Extracted records:
- Opening Delimiter -
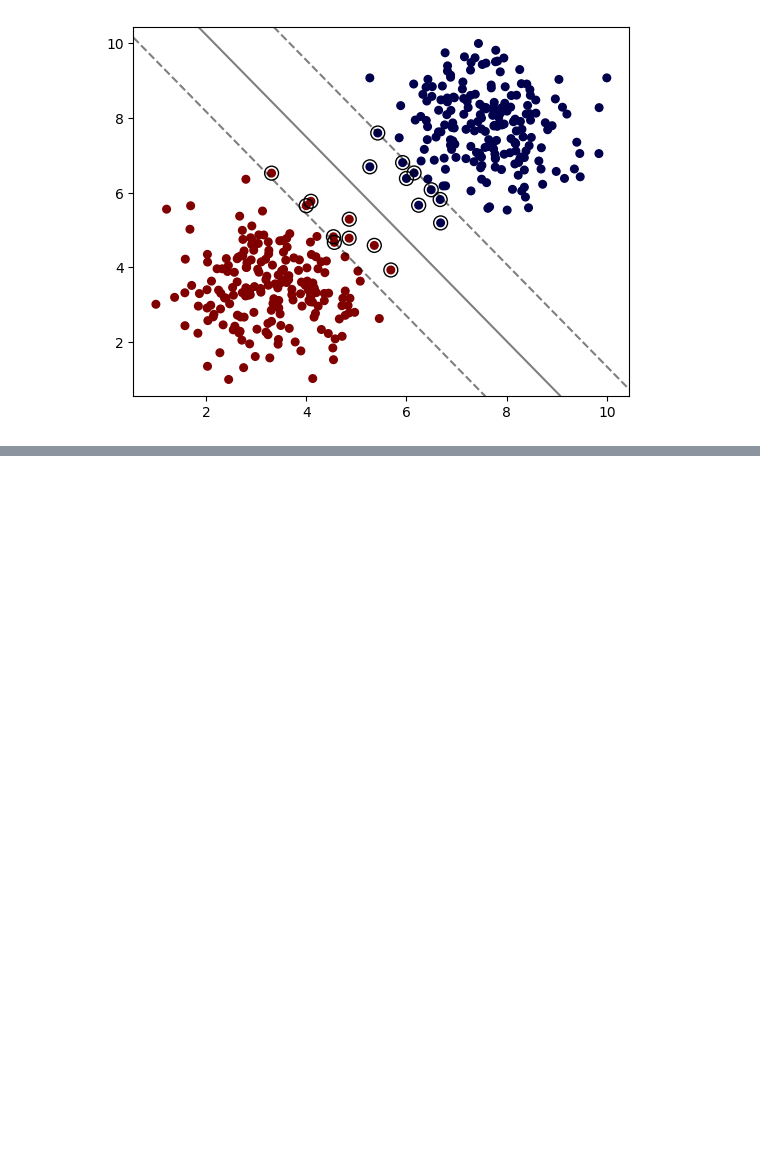
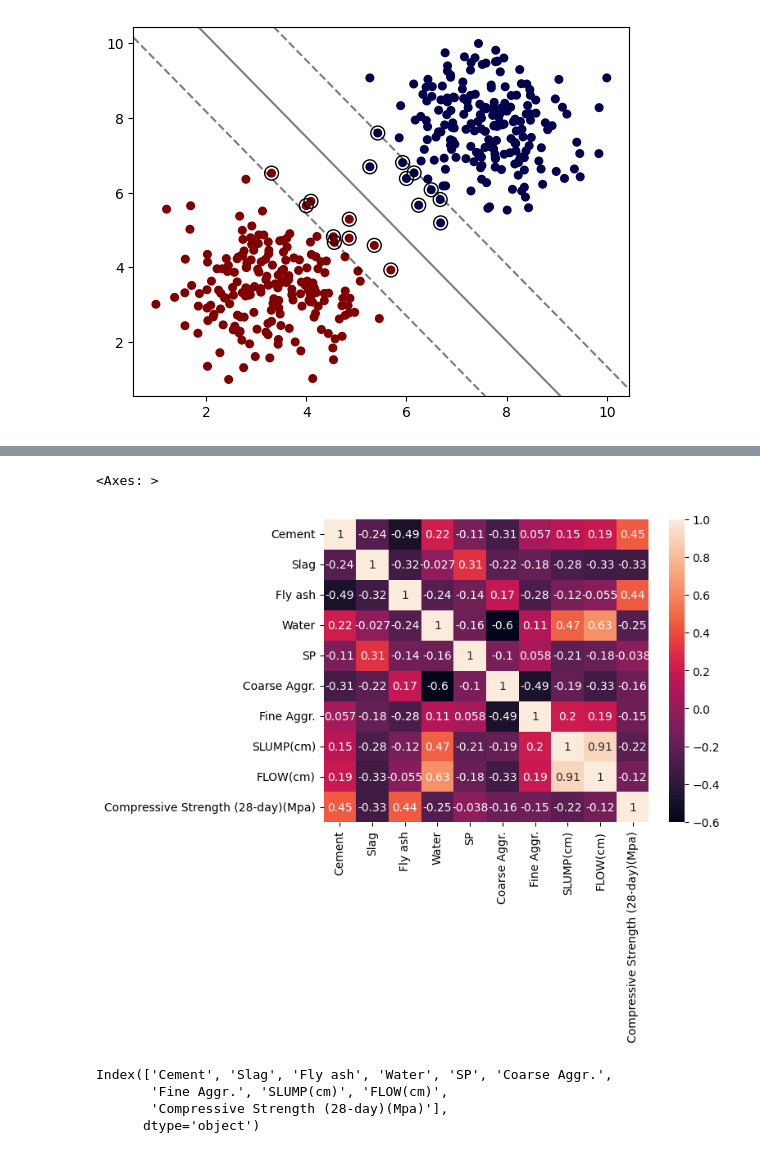
Before and after one commit to AlexTmbMifi/ML_basic, a Jupyter notebook: SVM/SVM.ipynb, the cells around one changed output, grey strips where cells are left out. Drawn from its saved outputs; the diff is of its cells as text; code cells hidden in the pictures; blank space fills up the shorter version.

```diff
--- a/SVM/SVM.ipynb
+++ b/SVM/SVM.ipynb
@@ -67,0 +115,3 @@ NameError: name 'SVC' is not defined
+# %%
+df = pd.read_csv('cement_slump.csv')
+df
@@ -67,0 +132,12 @@ NameError: name 'SVC' is not defined
+# %%
+sns.heatmap(df.corr(), annot = True)
+# %% [output]
+<Axes: >
+[figure, added]
+# %%
+df.columns
+# %% [output]
+Index(['Cement', 'Slag', 'Fly ash', 'Water', 'SP', 'Coarse Aggr.',
+       'Fine Aggr.', 'SLUMP(cm)', 'FLOW(cm)',
+       'Compressive Strength (28-day)(Mpa)'],
+      dtype='object')
```
Also changed, not shown: parts of 37 cells of this notebook.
- Closing Delimiter -
ACTION ITEM:
Tally up the lines in the records that contain the word "notebook" and give only the total.

RESULT:
2